Now that brickwall filtering seems to be a realistic option, I want to know the specifications of the output. What is the filter slope? I checked the dB output for a 1024 point lo pass filter with a hard cut off between FFT bin 10 and 11. Here are the attenuation values for the center frequencies of some bins:

bin 10: - 1.5 dB
bin 11: - 13.5 dB
bin 12: - 45.5 dB
bin 13: - 93 dB

Inbetween these values, the decay is smooth. This was with Blackman windows. Using Hann windows, the -93 dB point was already at bin 12, so the slope is actually steeper than with Blackman. I repeated those measurements at other frequencies, resulting in  equivalent bin attenuation values. So, in the output, the slope is not a brickwall. It is probably sinusoidal, albeit extremely narrow. The above mentioned values are for 8 times overlap. With 4 times overlap, the decay in the first bins is equivalent, but further away there seem to be higher ripples than with 8 times overlap.

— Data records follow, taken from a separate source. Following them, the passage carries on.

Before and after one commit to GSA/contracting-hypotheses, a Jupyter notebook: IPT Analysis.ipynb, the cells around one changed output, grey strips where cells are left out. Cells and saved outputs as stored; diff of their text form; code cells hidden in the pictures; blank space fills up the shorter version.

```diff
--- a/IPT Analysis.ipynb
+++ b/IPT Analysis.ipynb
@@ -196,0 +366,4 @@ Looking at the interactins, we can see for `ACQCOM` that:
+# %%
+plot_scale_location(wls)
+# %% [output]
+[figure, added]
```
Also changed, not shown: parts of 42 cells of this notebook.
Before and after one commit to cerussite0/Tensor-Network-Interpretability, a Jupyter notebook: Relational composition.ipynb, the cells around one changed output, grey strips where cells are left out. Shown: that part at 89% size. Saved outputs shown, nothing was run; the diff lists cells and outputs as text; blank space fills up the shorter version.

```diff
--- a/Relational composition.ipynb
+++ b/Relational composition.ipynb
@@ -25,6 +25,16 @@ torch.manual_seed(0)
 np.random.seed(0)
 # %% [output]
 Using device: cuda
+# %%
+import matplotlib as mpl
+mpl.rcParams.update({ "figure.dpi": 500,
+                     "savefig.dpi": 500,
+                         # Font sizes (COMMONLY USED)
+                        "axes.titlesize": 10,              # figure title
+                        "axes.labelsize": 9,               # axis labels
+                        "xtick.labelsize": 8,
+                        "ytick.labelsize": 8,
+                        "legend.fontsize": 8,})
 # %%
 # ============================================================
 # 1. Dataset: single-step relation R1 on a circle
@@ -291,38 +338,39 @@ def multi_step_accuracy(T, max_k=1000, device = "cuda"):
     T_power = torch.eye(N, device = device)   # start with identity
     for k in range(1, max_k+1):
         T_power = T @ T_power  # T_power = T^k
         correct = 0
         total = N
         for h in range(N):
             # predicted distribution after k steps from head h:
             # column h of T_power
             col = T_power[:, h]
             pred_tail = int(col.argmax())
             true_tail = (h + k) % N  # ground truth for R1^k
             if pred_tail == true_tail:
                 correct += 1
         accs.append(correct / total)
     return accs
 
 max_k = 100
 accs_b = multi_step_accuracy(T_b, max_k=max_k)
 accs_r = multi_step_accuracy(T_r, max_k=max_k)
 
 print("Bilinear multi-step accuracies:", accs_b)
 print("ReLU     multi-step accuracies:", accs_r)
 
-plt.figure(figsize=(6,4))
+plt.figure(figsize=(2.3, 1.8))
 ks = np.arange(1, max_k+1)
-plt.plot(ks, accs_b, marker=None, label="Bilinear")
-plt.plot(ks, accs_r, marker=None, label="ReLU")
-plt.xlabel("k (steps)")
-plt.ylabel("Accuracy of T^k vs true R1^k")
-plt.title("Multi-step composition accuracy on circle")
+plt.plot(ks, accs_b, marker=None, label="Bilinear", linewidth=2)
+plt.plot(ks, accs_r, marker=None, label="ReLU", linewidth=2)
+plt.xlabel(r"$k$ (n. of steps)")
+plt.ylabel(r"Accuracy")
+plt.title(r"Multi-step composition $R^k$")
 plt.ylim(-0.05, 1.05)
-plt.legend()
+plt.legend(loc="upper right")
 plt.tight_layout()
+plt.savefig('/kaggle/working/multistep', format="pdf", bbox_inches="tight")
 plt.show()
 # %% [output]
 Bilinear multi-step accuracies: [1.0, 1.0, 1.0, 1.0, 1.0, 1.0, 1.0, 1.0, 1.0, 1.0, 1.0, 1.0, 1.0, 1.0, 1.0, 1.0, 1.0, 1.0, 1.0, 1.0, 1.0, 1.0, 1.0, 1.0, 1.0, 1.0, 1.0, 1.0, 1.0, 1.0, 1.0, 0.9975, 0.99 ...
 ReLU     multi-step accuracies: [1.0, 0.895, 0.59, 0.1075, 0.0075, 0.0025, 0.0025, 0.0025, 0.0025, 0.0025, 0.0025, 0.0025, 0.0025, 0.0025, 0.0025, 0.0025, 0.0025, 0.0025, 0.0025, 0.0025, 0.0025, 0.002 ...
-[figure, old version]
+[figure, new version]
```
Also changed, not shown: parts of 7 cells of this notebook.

The measurements made me realise that specifications of brickwall filtering in frequency domain can not be expressed in dB per octave. Neither can it be expressed in dB per bin, since that has a non-linear relation. But you could define it in terms of decay over the first bin interval or decay over the first two bin intervals. And a bin interval is a single-harmonic interval. What that means in Herz depends on FFT framesize, sampling rate, and position within the spectrum. At the low end of the spectrum, the bin 1 - 2 interval is one octave indeed. (The bin 0 - 1 interval is undefined in terms of octaves, it is infinitely many octaves). The bin 1 - 4 interval is two octaves, and you can easily produce -93 dB attenuation over that interval. At all higher positions in the spectrum, the figure is (much) better.

The one thing that you can not do with spectral filtering, is to selectively eliminate or attenuate a frequency within a bin. Because, there really is only one frequency defined per bin. In the low frequencies range, that can certainly be an issue. But the virtue of a brickwall-proof filter setup is, that at least the sound can not be spoilt by an attempt to push things to the limit.

conclusion

After these experiments, my personal windowing preference for spectral processing would be: four times overlap, using Hann windows before analysis and after resynthesis. The artefact level is so low, that it can not really be perceived otherwise than in test conditions. The Blackman window leaves louder modulation frequencies, possibly because of it's second harmonic cosine component which has less optimal sign-flipping behaviour in overlapping frames.

I am now getting used to four times overlap as the minimum for FFT processing. It is not even so computationally intensive. On my 2 GHz MacBook, the complete filter process is responsible for slightly over 1 % cpu load in realtime at 44k1 sampling rate.